PROVIDED ENTRIES
⟨

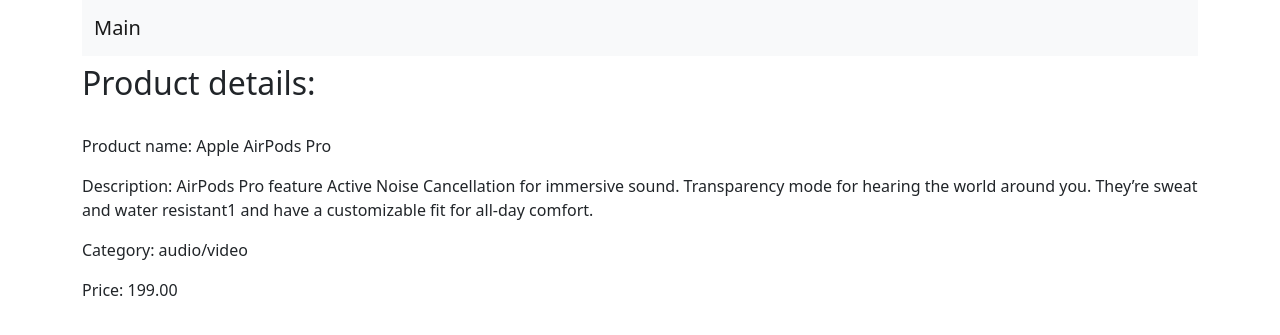
After one commit to sakurakuba/labrab48, a Django app: page /product/1 in a window 1280 px wide. The commit adds this page. Shown: the top 335 px of the page. Run offline with Django 4.2, Linux system fonts and the light colour scheme; data comes from the database, SQL or seed files in the repository.

```diff
--- a/djangoProject48/urls.py
+++ b/djangoProject48/urls.py
@@ -16,9 +16,10 @@
 from django.contrib import admin
 from django.urls import path
 
-from store.views import index_view
+from store.views import index_view, product_view
 
 urlpatterns = [
     path('admin/', admin.site.urls),
     path('', index_view, name='index'),
+    path('product/<int:pk>', product_view, name="product_view")
 ]
--- a/store/fixtures/dump.json
+++ b/store/fixtures/dump.json
@@ -5,7 +5,7 @@
   "fields": {
     "prod_name": "Apple AirPods Pro",
     "description": "AirPods Pro feature Active Noise Cancellation for immersive sound. Transparency mode for hearing the world around you. They’re sweat and water resistant1 and have a customizable fit for all-day comfort.",
-    "prod_category": "audio/vidoe",
+    "prod_category": "audio/video",
     "balance": 100,
     "price": "199.00",
     "created_at": "2022-07-10T03:09:11.877Z",
@@ -18,7 +18,7 @@
   "fields": {
     "prod_name": "Bose SoundLink Revolve",
     "description": "SoundLink Revolve Bluetooth® speaker Triple Black. Small speaker. Big leap forward. Deep. Loud. And immersive, too. To make something so small feel so real, Bose took its sound in a new direction. Every direction. But don’t let the size of the SoundLink® Revolve speaker fool you. It’s the kind of performance you might not expect from this pint-sized enclosure.",
-    "prod_category": "audio/vidoe",
+    "prod_category": "audio/video",
     "balance": 90,
     "price": "169.00",
     "created_at": "2022-07-10T03:10:42.794Z",
--- a/store/models.py
+++ b/store/models.py
@@ -2,17 +2,17 @@
 from django.db import models
 
 # Create your models here.
-CATEGORY_CHOICES = [('other', 'other'), ('audio/video', 'Audio/Video'), ('tvs', 'TVs'), ('cell', 'Cell Phones')]
+CATEGORY_CHOICES = [('other', 'other'), ('Audio/Video', 'Audio/Video'), ('TVs', 'TVs'), ('Cell Phones', 'Cell Phones')]
 
 
 class Product(models.Model):
     prod_name = models.CharField(max_length=100, null=False, blank=False, verbose_name='prod_name', default='no name')
     description = models.CharField(max_length=2000, verbose_name='description')
-    prod_category = models.CharField(max_length=20, null=False, blank=False, choices=CATEGORY_CHOICES, verbose_name='prod_category', default=CATEGORY_CHOICES[0][0])
+    prod_category = models.CharField(max_length=20, null=False, blank=False, choices=CATEGORY_CHOICES, verbose_name='prod_category', default=CATEGORY_CHOICES[0][1])
     balance = models.IntegerField(validators=[MinValueValidator(0)], default=0, verbose_name='balance')
     price = models.DecimalField(max_digits=7, decimal_places=2, default=0, verbose_name='price')
     created_at = models.DateTimeField(auto_now_add=True, verbose_name='Время создания')
     updated_at = models.DateTimeField(auto_now=True, verbose_name='Время изменения')
 
     def __str__(self):
-        return f"{self.id}. {self.prod_name}: price {self.price},  category - {self.prod_category}"
+        return f"{self.id}. {self.prod_name}: price {self.price},  category - {self.prod_category}, balance - {self.balance}"
--- a/store/views.py
+++ b/store/views.py
@@ -1,9 +1,15 @@
-from django.shortcuts import render
+from django.core.validators import MinValueValidator
+from django.shortcuts import render, get_object_or_404
 
 # Create your views here.
 from store.models import Product
 
 
 def index_view(request):
-    product = Product.objects.order_by('-created_at')
+    product = Product.objects.order_by('prod_category', 'prod_name')
     return render(request, 'index.html', {"product": product})
+
+
+def product_view(request, pk):
+    product = get_object_or_404(Product, pk=pk)
+    return render(request, 'product.html', {"product": product})
--- /dev/null
+++ b/templates/base.html
@@ -0,0 +1,33 @@
+<!DOCTYPE html>
+<html lang="en">
+<head>
+    <meta charset="UTF-8">
+    <title>{% block title %}Store {% endblock %}</title>
+    <link href="https://cdn.jsdelivr.net/npm/bootstrap@5.0.2/dist/css/bootstrap.min.css" rel="stylesheet" integrity="sha384-EVSTQN3/azprG1Anm3QDgpJLIm9Nao0Yz1ztcQTwFspd3yD65VohhpuuCOmLASjC" crossorigin="anonymous">
+</head>
+<body>
+<div class="container">
+<nav class="navbar navbar-expand-lg navbar-light bg-light">
+  <div class="container-fluid">
+    <a class="navbar-brand" href="/">Main</a>
+    <button class="navbar-toggler" type="button" data-bs-toggle="collapse" data-bs-target="#navbarNavAltMarkup" aria-controls="navbarNavAltMarkup" aria-expanded="false" aria-label="Toggle navigation">
+      <span class="navbar-toggler-icon"></span>
+    </button>
+    <div class="collapse navbar-collapse" id="navbarNavAltMarkup">
+      <div class="navbar-nav">
+          {% block nav %}
+        <a class="nav-link active" aria-current="page" href="#">Home</a>
+      {% endblock %}
+      </div>
+    </div>
+  </div>
+</nav>
+<h1>{% block name %}Store{% endblock %}</h1>
+<br/>
+{% block content %}
+
+{% endblock %}
+</div>
+<script src="https://cdn.jsdelivr.net/npm/bootstrap@5.0.2/dist/js/bootstrap.bundle.min.js" integrity="sha384-MrcW6ZMFYlzcLA8Nl+NtUVF0sA7MsXsP1UyJoMp4YLEuNSfAP+JcXn/tWtIaxVXM" crossorigin="anonymous"></script>
+</body>
+</html>
--- /dev/null
+++ b/templates/product.html
@@ -0,0 +1,14 @@
+{% extends "base.html" %}
+{% block title %} Product {% endblock %}
+{% block nav %}
+
+{% endblock %}
+{% block name %}
+<h2>Product details:</h2>
+{% endblock %}
+{% block content %}
+    <p>Product name: {{ product.prod_name }}</p>
+    <p>Description: {{ product.description }}</p>
+    <p>Category: {{ product.prod_category }}</p>
+    <p>Price: {{ product.price }}</p>
+{% endblock %}
```
Also changed, not shown: templates/index.html (+12 -31 lines), store/migrations/0003_alter_product_prod_category.py (added).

⟩

Which of the lines above include the word "urls"? List those lines.

--- a/djangoProject48/urls.py
+++ b/djangoProject48/urls.py
 from django.urls import path
     path('admin/', admin.site.urls),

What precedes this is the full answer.